In 3 minutes
Posted on 2020-05-24
3 mins read

JS expressions like this have always been very confusing for me:

!function() {

// > hi

Recently I came across the IIFE conception. Immediately Invoked Function Expression is JavaScript function, which runs immediately after the declaration.

This kind of expressions are also known as Self-Executing Anonymous Function:

(function () {

// or

(function () {

IIFE contains of two parts:

  • The anonymous function with lexical scope enclosed within the Grouping Operator (). This keeps inner variables within the IIFE idiom and prevents polluting the global scope.
  • The second part creates the immediately invoked function expression () which signals JavaScript to directly interpret this.

You can call IIFE with parameters:

((msg) => console.log(msg))('How was your day?');

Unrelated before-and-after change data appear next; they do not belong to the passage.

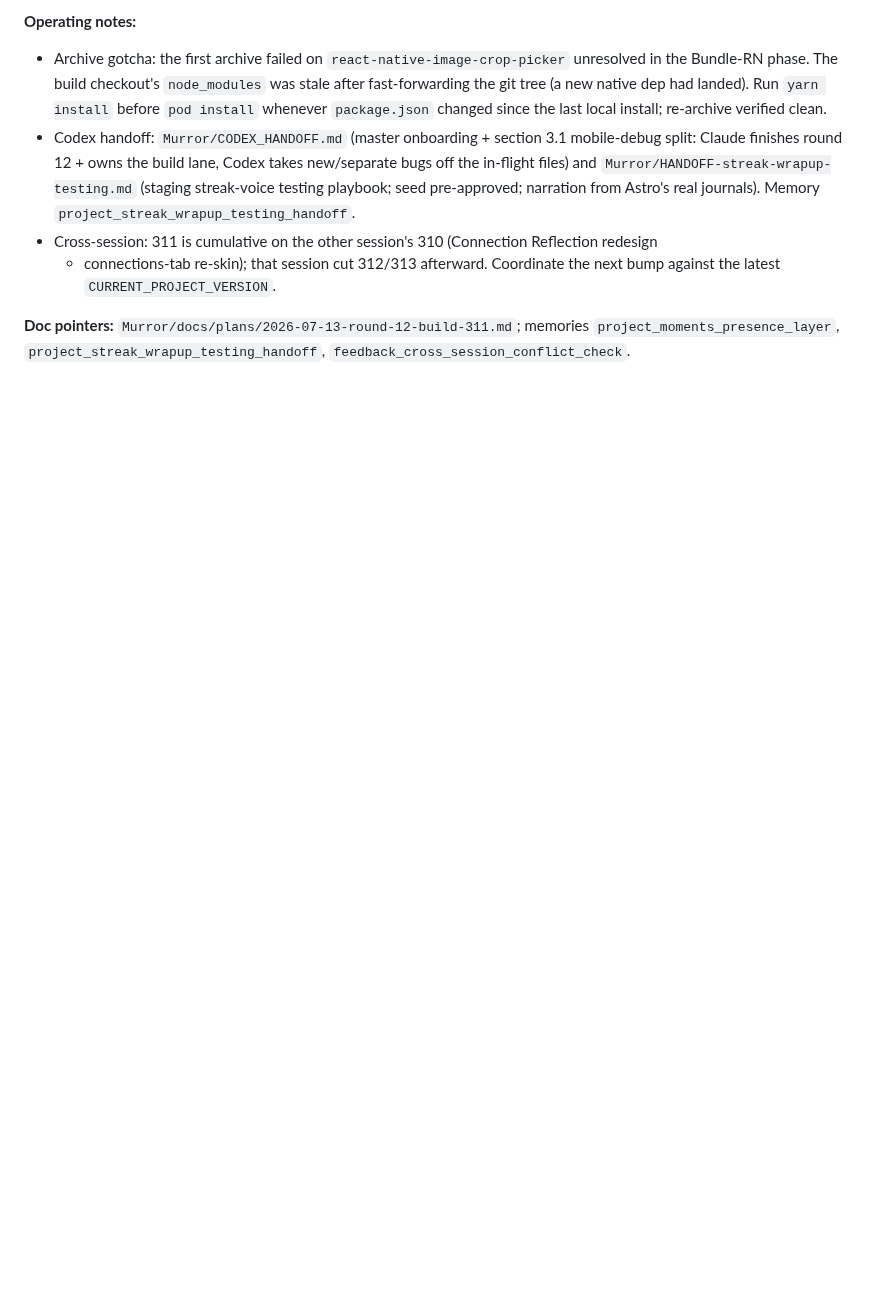
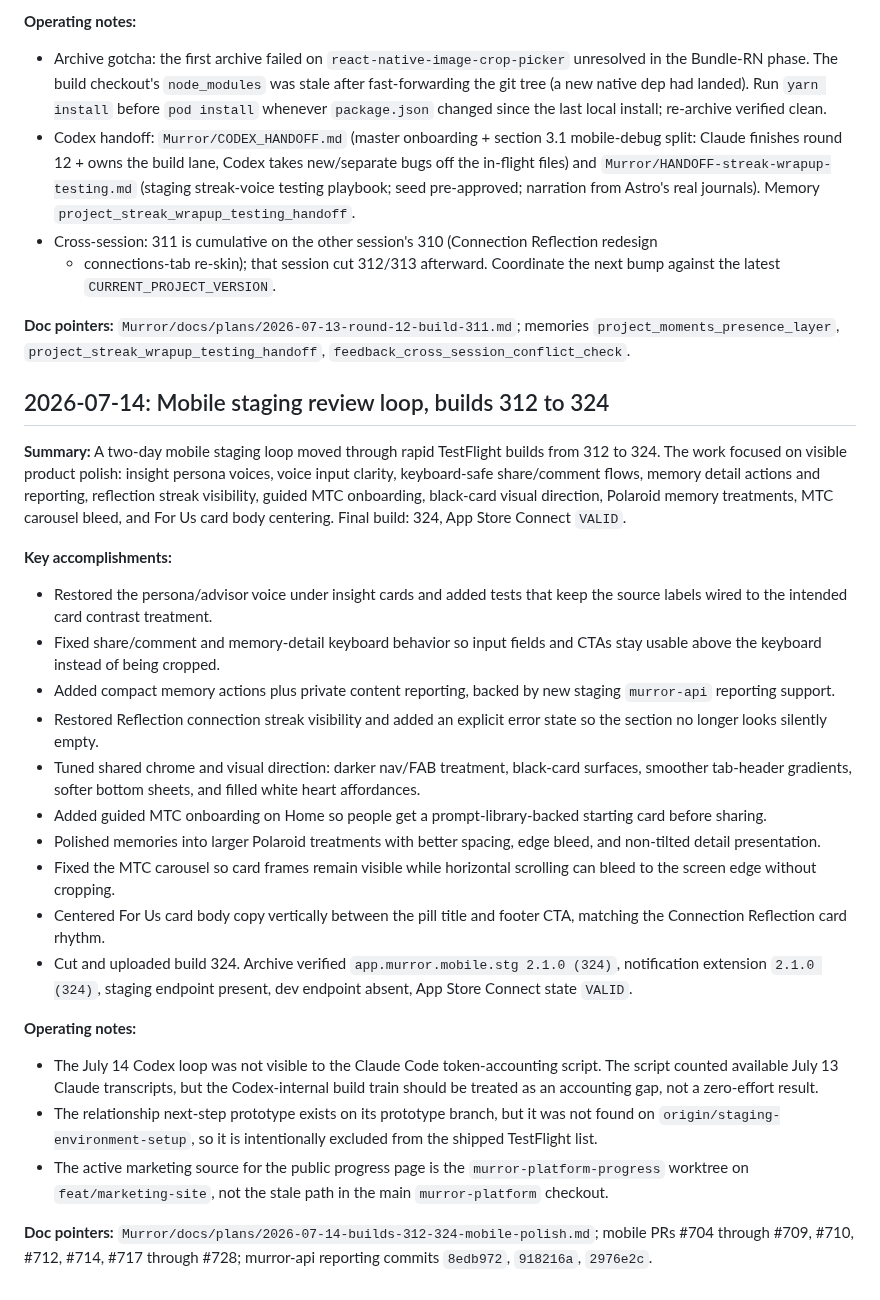
Before and after one commit to Murror/MurrorAstro, a Markdown page: PROGRESS.md, the part around the change. GitHub-like rendering; blank space fills up the shorter version.

Commit message:
docs: record builds 312 to 324 mobile polish
Co-Authored-By: Codex <codex@openai.com>

```diff
--- a/PROGRESS.md
+++ b/PROGRESS.md
@@ -549,3 +549,51 @@ handoff docs as Astro moves the streak wrap-up testing + a mobile-debug lane to
 **Doc pointers:** `Murror/docs/plans/2026-07-13-round-12-build-311.md`; memories
 `project_moments_presence_layer`, `project_streak_wrapup_testing_handoff`,
 `feedback_cross_session_conflict_check`.
+
+## 2026-07-14: Mobile staging review loop, builds 312 to 324
+
+**Summary:** A two-day mobile staging loop moved through rapid TestFlight builds from
+312 to 324. The work focused on visible product polish: insight persona voices,
+voice input clarity, keyboard-safe share/comment flows, memory detail actions and
+reporting, reflection streak visibility, guided MTC onboarding, black-card visual
+direction, Polaroid memory treatments, MTC carousel bleed, and For Us card body
+centering. Final build: 324, App Store Connect `VALID`.
+
+**Key accomplishments:**
+- Restored the persona/advisor voice under insight cards and added tests that keep
+  the source labels wired to the intended card contrast treatment.
+- Fixed share/comment and memory-detail keyboard behavior so input fields and CTAs
+  stay usable above the keyboard instead of being cropped.
+- Added compact memory actions plus private content reporting, backed by new
+  staging `murror-api` reporting support.
+- Restored Reflection connection streak visibility and added an explicit error state
+  so the section no longer looks silently empty.
+- Tuned shared chrome and visual direction: darker nav/FAB treatment, black-card
+  surfaces, smoother tab-header gradients, softer bottom sheets, and filled white
+  heart affordances.
+- Added guided MTC onboarding on Home so people get a prompt-library-backed starting
+  card before sharing.
+- Polished memories into larger Polaroid treatments with better spacing, edge bleed,
+  and non-tilted detail presentation.
+- Fixed the MTC carousel so card frames remain visible while horizontal scrolling can
+  bleed to the screen edge without cropping.
+- Centered For Us card body copy vertically between the pill title and footer CTA,
+  matching the Connection Reflection card rhythm.
+- Cut and uploaded build 324. Archive verified `app.murror.mobile.stg 2.1.0 (324)`,
+  notification extension `2.1.0 (324)`, staging endpoint present, dev endpoint absent,
+  App Store Connect state `VALID`.
+
+**Operating notes:**
+- The July 14 Codex loop was not visible to the Claude Code token-accounting script.
+  The script counted available July 13 Claude transcripts, but the Codex-internal
+  build train should be treated as an accounting gap, not a zero-effort result.
+- The relationship next-step prototype exists on its prototype branch, but it was
+  not found on `origin/staging-environment-setup`, so it is intentionally excluded
+  from the shipped TestFlight list.
+- The active marketing source for the public progress page is the
+  `murror-platform-progress` worktree on `feat/marketing-site`, not the stale path in
+  the main `murror-platform` checkout.
+
+**Doc pointers:** `Murror/docs/plans/2026-07-14-builds-312-324-mobile-polish.md`;
+mobile PRs #704 through #709, #710, #712, #714, #717 through #728; murror-api
+reporting commits `8edb972`, `918216a`, `2976e2c`.
```
Also changed, not shown: docs/plans/2026-07-14-builds-312-324-mobile-polish.md (added, +140 -0 lines).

// > How was your day?

When function declaration is enclosed in brackets, JS interprets it as a function expression.

By the way, in order to make the function expression you can use any unary operator +,-, !, ~:

// Yes, it looks weird 🤔

-function() {console.log('hi')}();

// > hi

// or even
void function() {console.log('hi')}();

// > hi

You can't use arrow functions with unary operators